Osama Mourad became a Cub Scout when he was in the fifth grade. Before he left high school, he was an assistant Scout leader, helping younger Scouts. The Egyptian Scout Federation, like many national Scouting organizations, puts a premium on leadership by older Scouts and young adults.
In fact, completing Wood Badge — not earning a specific rank — was what most of his peers aspired to. Mourad took Wood Badge at age 23, and almost everyone else in the course was about the same age.
Infrastructure got much less attention, so manuals and uniforms were hard to come by. Mourad and his fellow Scouts wore make-do uniforms adorned with badges that were created on color printers and laminated.
“We had to have our uniform or something close in competitions,” he says. “We distributed and collected back the badges; this is how we kept our points for the next competition.”
Mourad moved to the United States in 2011 and joined the BSA even before he found a job. Now the father of Scouts Bilal and Sulayman, he is a Webelos den leader with Pack 12 that he organized four years ago as a Cubmaster, a committee member with Troop 12, a Muslim religious-emblems coordinator and a unit commissioner. He completed American Wood Badge in 2016 and has since served on two Wood Badge staffs.
“Scouting here is great,” he says. “It’s different, but it’s good.

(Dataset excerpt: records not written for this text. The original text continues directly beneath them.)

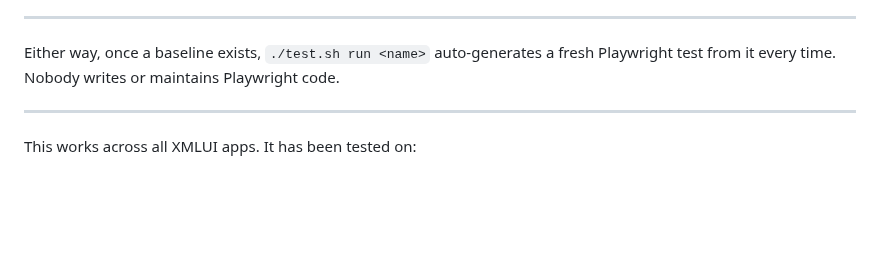
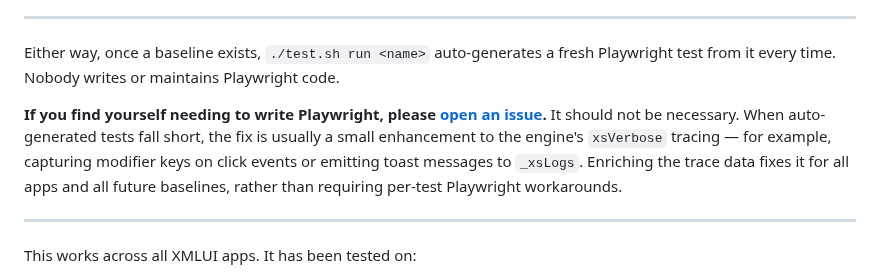
Before and after one commit to xmlui-org/trace-tools, a Markdown page: README.md, the part around the change. Drawn GitHub-style; blank space fills up the shorter version.

Commit message:
docs: if you need Playwright, open an issue — fix the trace, not the test
Co-Authored-By: Claude Opus 4.6 <noreply@anthropic.com>

```diff
--- a/README.md
+++ b/README.md
@@ -103,6 +103,8 @@ The AI generates a capture script, runs it, and the captured trace becomes the b
 ---
 
 Either way, once a baseline exists, `./test.sh run <name>` auto-generates a fresh Playwright test from it every time. Nobody writes or maintains Playwright code.
+
+**If you find yourself needing to write Playwright, please [open an issue](https://github.com/xmlui-org/trace-tools/issues).** It should not be necessary. When auto-generated tests fall short, the fix is usually a small enhancement to the engine's `xsVerbose` tracing — for example, capturing modifier keys on click events or emitting toast messages to `_xsLogs`. Enriching the trace data fixes it for all apps and all future baselines, rather than requiring per-test Playwright workarounds.
 
 ---
 
```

The quality of what I’m experiencing is the same — the brotherhood.”